[pypy-dev] Pypy garbage collection

Bengt Richter bokr at oz.net
Tue Mar 18 11:41:07 CET 2014

PMJI, but I wonder if some of these objects could come from
trivial re-instatiations instead of re-use of mutable
objects, e.g., fishing out one attribute to use together
with a new value as init values for an (unnecessarily) new obj.

     obj = ObjClass(obj.someattr, chgval)


     obj.chg = chgval

would have done the job without creating garbage. I suspect this
pattern can happen more subtly than above, especially if __new__
is defined to do something tricky with old instances.

Also, creating a new object can be a tempting way to feel sure about
its complete state, without having to write a custom (re)init method.
On 03/18/2014 10:37 AM Martin Koch wrote:
> Thanks, Carl.
> This bit of code certainly exhibits the surprising property that some runs
> unpredictably stall for a very long time. Further, it seems that this stall
> time can be made arbitrarily large by increasing the number of nodes
> generated (== more data in the old generation == more stuff to traverse if
> lots of garbage is generated and survives the young generation?). As a user
> of an incremental garbage collector, I would expect that there are pauses
> due to GC, but that these are predictable and small.
> I tried running
> PYPY_GC_NURSERY=2000M pypy ./mem.py 10000000
> but that seemed to have no effect.
> I'm looking forward to the results of the Software Transactional Memory,
> btw :)
> /Martin
> On Tue, Mar 18, 2014 at 9:47 AM, Carl Friedrich Bolz<cfbolz at gmx.de>  wrote:
>> On 17/03/14 20:04, Martin Koch wrote:
>>> Well, it would appear that we have the problem because we're generating
>>> a lot of garbage in the young generation, just like we're doing in the
>>> example we've been studying here.
>> No, I think it's because your generating a lot of garbage in the *old*
>> generation.

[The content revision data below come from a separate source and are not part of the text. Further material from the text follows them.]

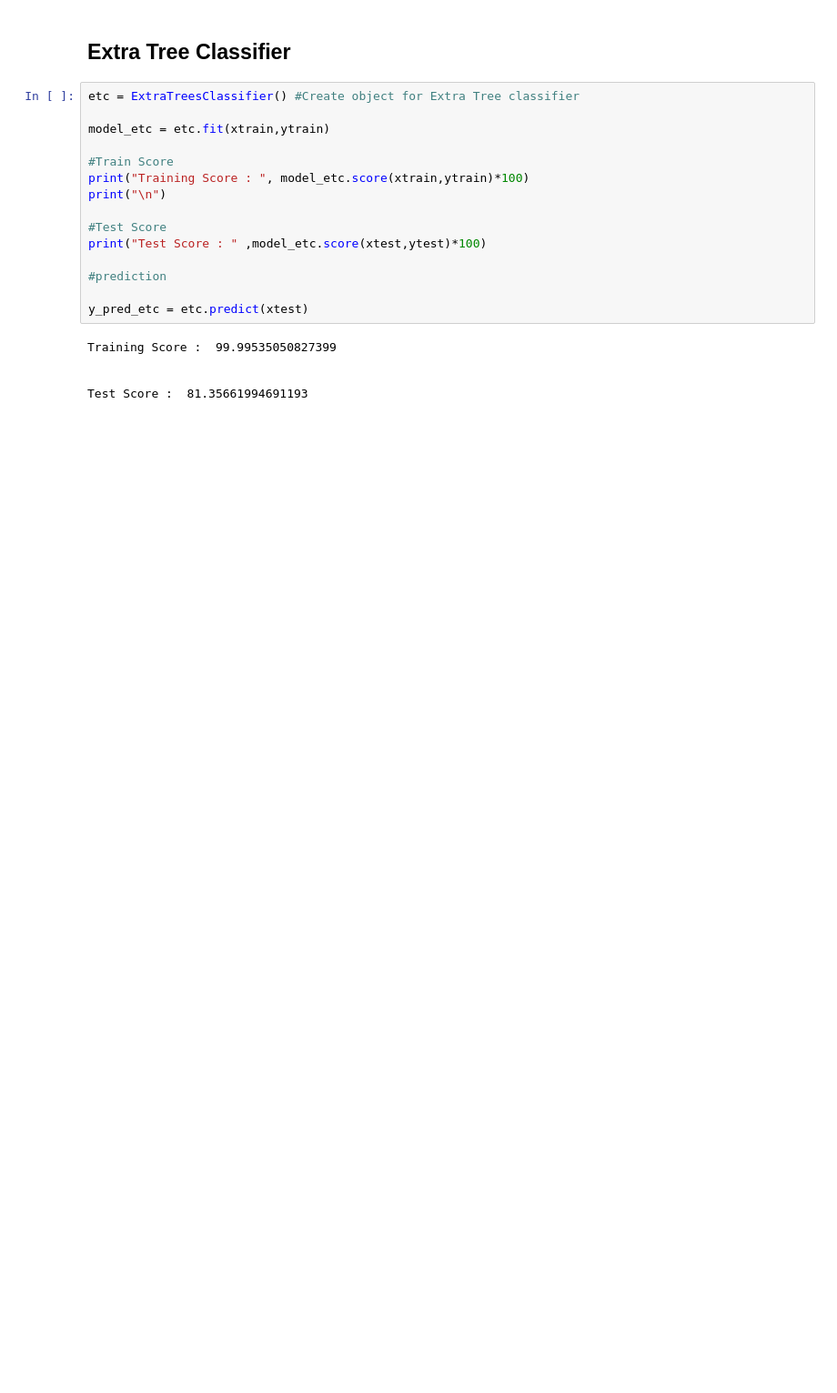
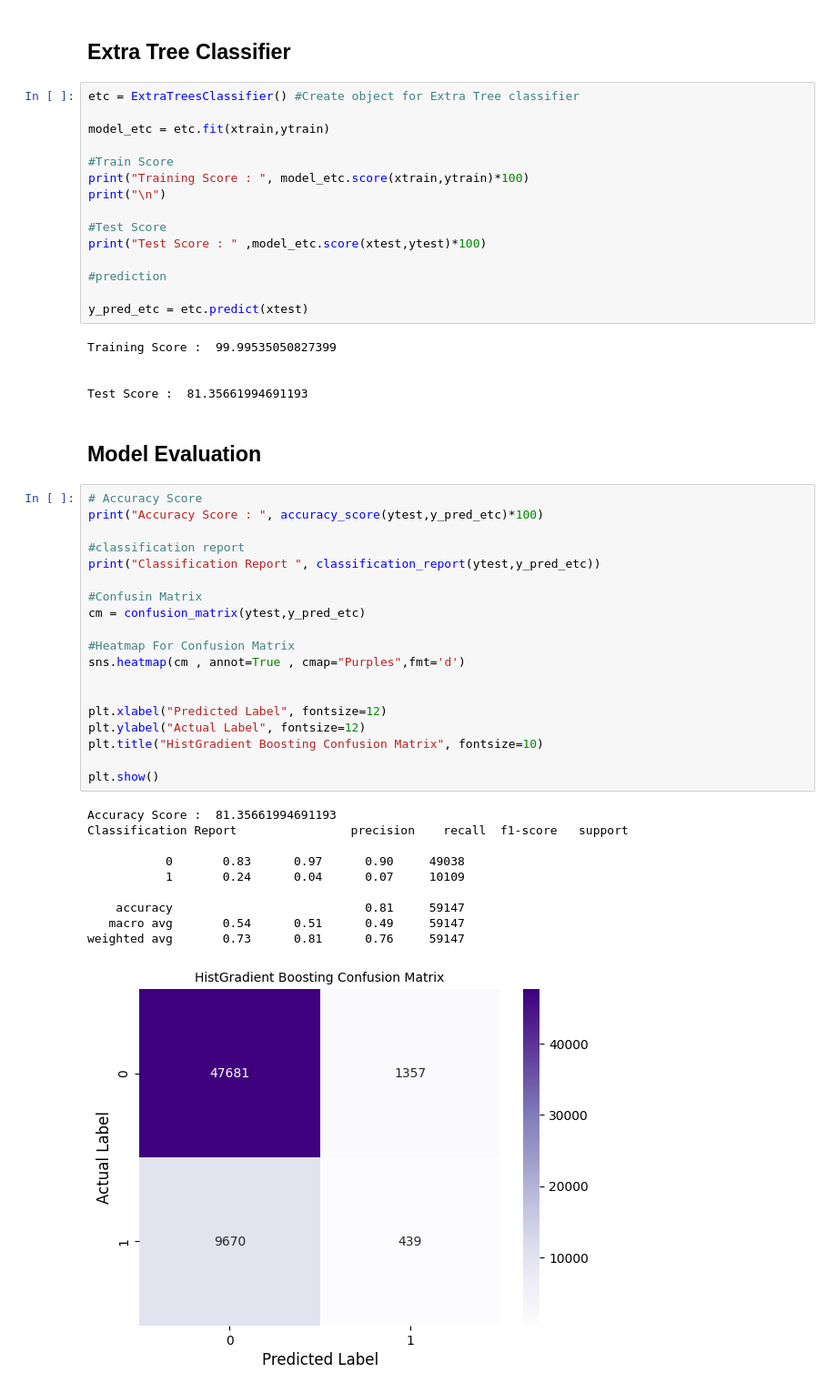
Before and after one commit to samifahim07/Smart-Cricket-Analytics-Ball-by-Ball-Event-Prediction-using-Machine-Learning, a Jupyter notebook: smart_analysis.ipynb, the cells around one changed output. Shown at 91% size. Cells and saved outputs as stored; diff of their text form; blank space fills up the shorter version.

```diff
--- a/smart_analysis.ipynb
+++ b/smart_analysis.ipynb
@@ -1273,3 +1273,35 @@ Training Score :  99.99535050827399
 
 
 Test Score :  81.35661994691193
+# %% [markdown]
+## Model Evaluation
+# %%
+# Accuracy Score
+print("Accuracy Score : ", accuracy_score(ytest,y_pred_etc)*100)
+
+#classification report
+print("Classification Report ", classification_report(ytest,y_pred_etc))
+
+#Confusin Matrix
+cm = confusion_matrix(ytest,y_pred_etc)
+
+#Heatmap For Confusion Matrix
+sns.heatmap(cm , annot=True , cmap="Purples",fmt='d')
+
+
+plt.xlabel("Predicted Label", fontsize=12)
+plt.ylabel("Actual Label", fontsize=12)
+plt.title("HistGradient Boosting Confusion Matrix", fontsize=10)
+
+plt.show()
+# %% [output]
+Accuracy Score :  81.35661994691193
+Classification Report                precision    recall  f1-score   support
+
+           0       0.83      0.97      0.90     49038
+           1       0.24      0.04      0.07     10109
+
+    accuracy                           0.81     59147
+   macro avg       0.54      0.51      0.49     59147
+weighted avg       0.73      0.81      0.76     59147
+[figure, added]
```
Also changed, not shown: parts of 1 cell of this notebook.
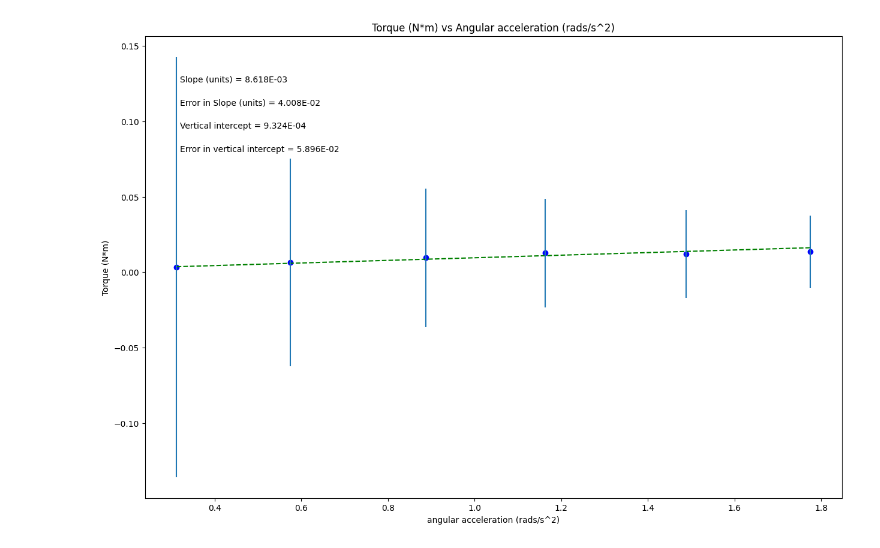
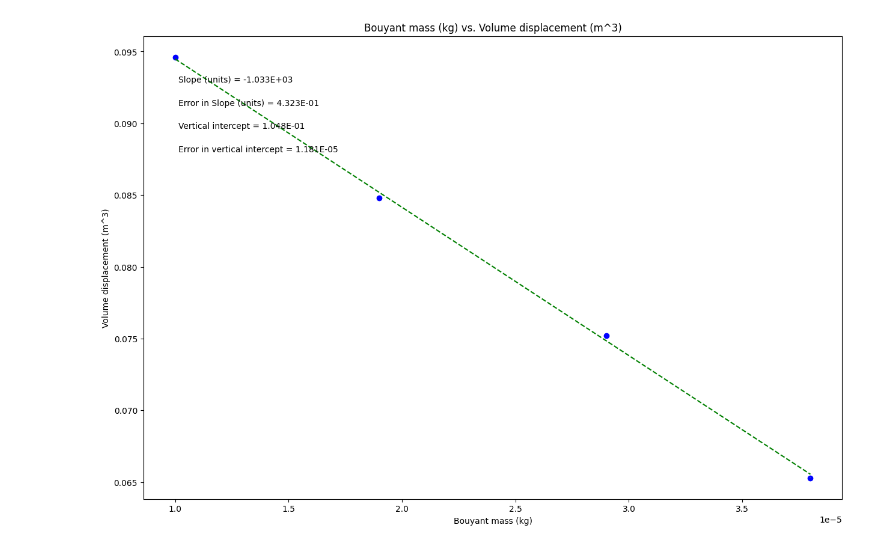
Before and after one commit to Isaac-LaF/PHSX-Lab-2, a Jupyter notebook: phsxlab_plotting_template.ipynb, the cells around one changed output. Saved outputs shown, nothing was run; the diff lists cells and outputs as text; code cells hidden in the pictures.

```diff
--- a/phsxlab_plotting_template.ipynb
+++ b/phsxlab_plotting_template.ipynb
@@ -19,31 +19,31 @@ import matplotlib.pyplot as plt
 #variable names should start with a letter and must contain only letters, numbers, and underscores
 
 
-Angular_accel = np.array([.3125, .5750, .8875, 1.1625, 1.4875, 1.7750])
+Bouyant_mass = np.array([.0946, .0848, .0752, .0653])
 
-Torque  = np.array([.0034, .0065, .0096, .0127, .0121, .0135])
+Volume= np.array([.000010, .000019, .000029, .000038])
 
-error_bars = np.array([.1393, .069, .046, .036, .029, .024])
+error_bars = np.array([.0000097, .0000098, .000011, .0000083])
 
 
 
 #Re-assign variables as x, y, dy so that the remaining plotting code may remain generic
 #UPDATE VARIABLE NAMES (ON RHS OF EACH EQUAL SIGN) TO MATCH VARIABLE NAMES FOR DATA ABOVE
 
-x = Angular_accel             #this should be the array you want to plot on the x axis
-y = Torque          #this should be the array you want to plot on the y axis
+x = Volume             #this should be the array you want to plot on the x axis
+y = Bouyant_mass        #this should be the array you want to plot on the y axis
 dy = error_bars       #this should be your error in y array
 
 
 #UPDATE EACH OF THESE 4 STRINGS FOR YOUR PLOT LABELS AS YOU WANT THEM TO APPEAR
 
-plot_title= 'Torque (N*m) vs Angular acceleration (rads/s^2)'
-x_label= 'angular acceleration (rads/s^2)'
-y_label= 'Torque (N*m)'
+plot_title= 'Bouyant mass (kg) vs. Volume displacement (m^3)'
+x_label= 'Bouyant mass (kg)'
+y_label= 'Volume displacement (m^3)'
 slope_units= 'units'
-
 #UPDATE ANNOTATION PLACEMENT SO IT'S OUT OF WAY OF PLOTTED DATA AND BEST FIT LINE
 #integer from 1 to 4, top R corner is 1 (counter-clockwise from there)
+
 
 annotation_placement=2
 
@@ -92,31 +92,31 @@ elif annotation_placement==3 or annotation_placement==4:
 #Don't need to change anything in this section!
 
 #Plot data on graph. Plot error bars and place values for slope,
 #error in slope, and vertical intercept (plus error) on the plot using "annotate"
 
 plt.figure(figsize=(15,10))
 
 plt.plot(x, fit, color='green', linestyle='--')
 plt.scatter(x, y, color='blue', marker='o')
 
 plt.xlabel(x_label)
 plt.ylabel(y_label)
 plt.title(plot_title)
 
 plt.errorbar(x, y, yerr=dy, xerr=None, fmt="none") #don't need to plot x error bars
 
 plt.annotate('Slope ({}) = {value:.{digits}E}'.format(slope_units,value=m, digits=3),
              (xpos, ypos[0]), xycoords='axes fraction')
 
 plt.annotate('Error in Slope ({}) = {value:.{digits}E}'.format(slope_units,value=dm, digits=3),
              (xpos, ypos[1]), xycoords='axes fraction')
 
 plt.annotate('Vertical intercept = {value:.{digits}E}'.format(value=b, digits=3),
              (xpos, ypos[2]), xycoords='axes fraction')
 
 plt.annotate('Error in vertical intercept = {value:.{digits}E}'.format(value=db, digits=3),
              (xpos, ypos[3]), xycoords='axes fraction')
 
 plt.show()
 # %% [output]
-[figure, old version]
+[figure, new version]
```
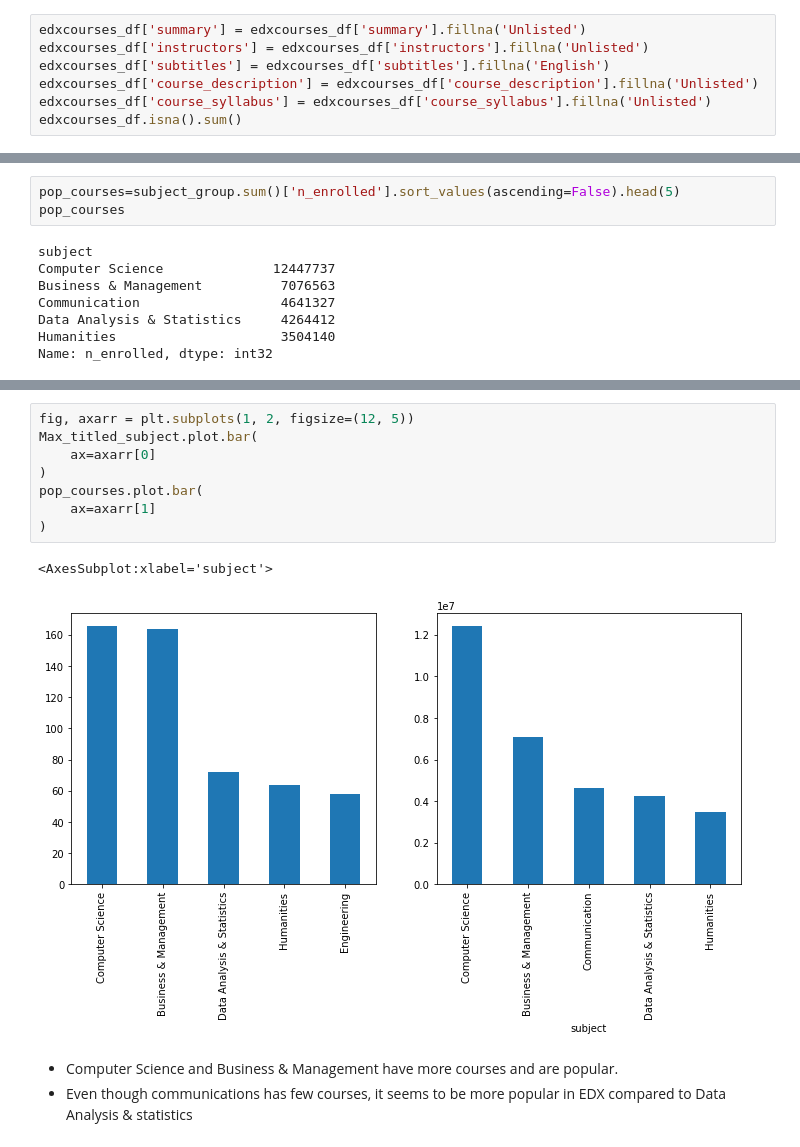
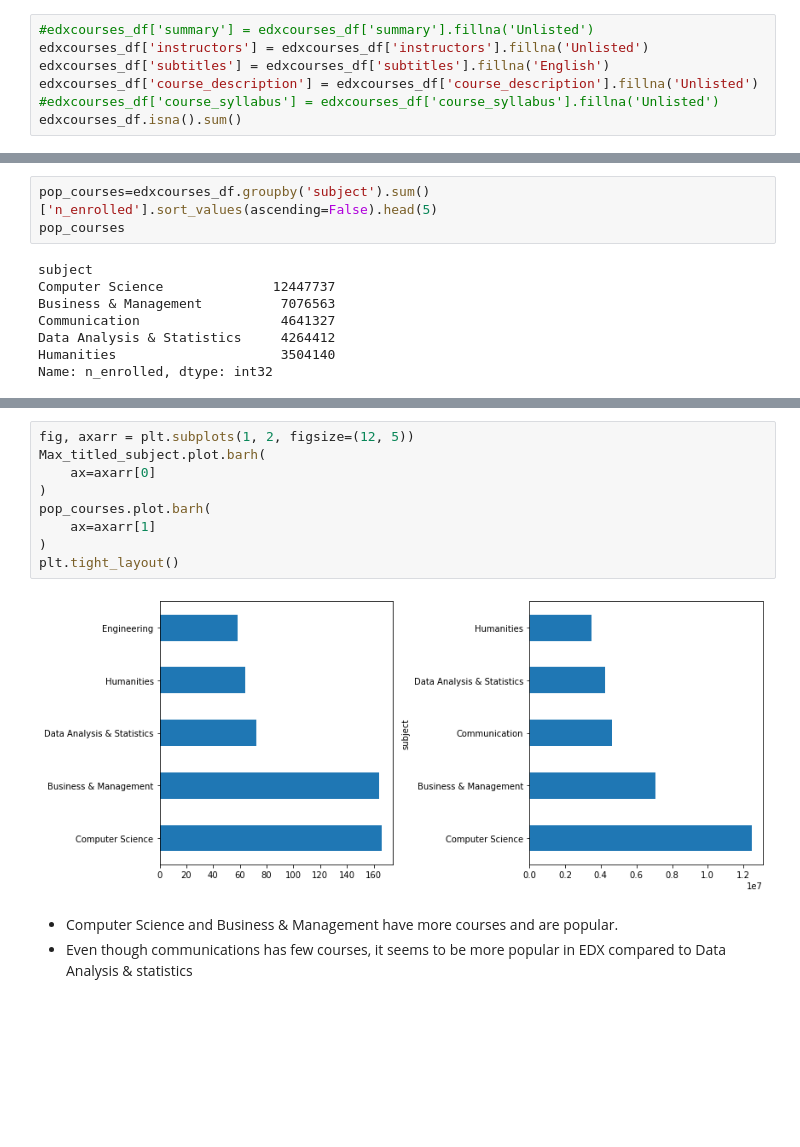
Before and after one commit to yarlapatiswathi/Edx_Udemy_EDA, a Jupyter notebook: Udemy Portfolio project.ipynb, the cells around one changed output, grey strips where cells are left out. Cells and saved outputs as stored; diff of their text form; blank space fills up the shorter version.

```diff
--- a/Udemy Portfolio project.ipynb
+++ b/Udemy Portfolio project.ipynb
@@ -81,10 +124,10 @@ edxcourses_df['n_enrolled'] = edxcourses_df['n_enrolled'].astype(int)
 edxcourses_df['course_length']=edxcourses_df['course_length'].astype(int)
 edxcourses_df['price']=edxcourses_df['price'].astype('float')
 # %%
-edxcourses_df['summary'] = edxcourses_df['summary'].fillna('Unlisted')
+#edxcourses_df['summary'] = edxcourses_df['summary'].fillna('Unlisted')
 edxcourses_df['instructors'] = edxcourses_df['instructors'].fillna('Unlisted')
 edxcourses_df['subtitles'] = edxcourses_df['subtitles'].fillna('English')
 edxcourses_df['course_description'] = edxcourses_df['course_description'].fillna('Unlisted')
-edxcourses_df['course_syllabus'] = edxcourses_df['course_syllabus'].fillna('Unlisted')
+#edxcourses_df['course_syllabus'] = edxcourses_df['course_syllabus'].fillna('Unlisted')
 edxcourses_df.isna().sum()
 # %% [output]
@@ -279,7 +314,7 @@ Max_titled_subject.plot(kind='bar');
 # %% [markdown]
 - computer science and Business & Management seems to have more courses compared to other fields and then comes Data analysis and statistics.
 # %%
-pop_courses=subject_group.sum()['n_enrolled'].sort_values(ascending=False).head(5)
+pop_courses=edxcourses_df.groupby('subject').sum()['n_enrolled'].sort_values(ascending=False).head(5)
 pop_courses
 # %% [output]
 subject
@@ -296,14 +331,14 @@ pop_courses.plot(kind='bar');
 # %%
 fig, axarr = plt.subplots(1, 2, figsize=(12, 5))
-Max_titled_subject.plot.bar(
+Max_titled_subject.plot.barh(
     ax=axarr[0]
 )
-pop_courses.plot.bar(
+pop_courses.plot.barh(
     ax=axarr[1]
 )
+plt.tight_layout()
 # %% [output]
-<AxesSubplot:xlabel='subject'>
-[figure, old version]
+[figure, new version]
 # %% [markdown]
 - Computer Science and Business & Management have more courses and are popular.
 - Even though communications has few courses, it seems to be more popular in EDX compared to Data Analysis & statistics
```
Also changed, not shown: parts of 20 cells of this notebook.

Meaning objects which survive one minor collection but then
>> die.
>>> I'm unsure how we can avoid that in
>>> our real implementation. Can we force gc of the young generation? Either
>>> by gc.collect() or implcitly somehow (does the gc e.g. kick in across
>>> function calls?).
>> That would make matters worse, because increasing the frequency of
>> minor collects means *more* objects get moved to the old generation
>> (where they cause problems). So indeed, maybe in your case making the
>> new generation bigger might help. This can be done using
>> PYPY_GC_NURSERY, I think (nursery is the space reserved for young
>> objects). The risk is that minor collections become unreasonably slow.
>> Anyway, if the example code you gave us also shows the problem I think
>> we should eventually look into it. It's not really fair to say "but
>> you're allocating too much!" to explain why the GC takes a lot of time.
>> Cheers,
>> Carl Friedrich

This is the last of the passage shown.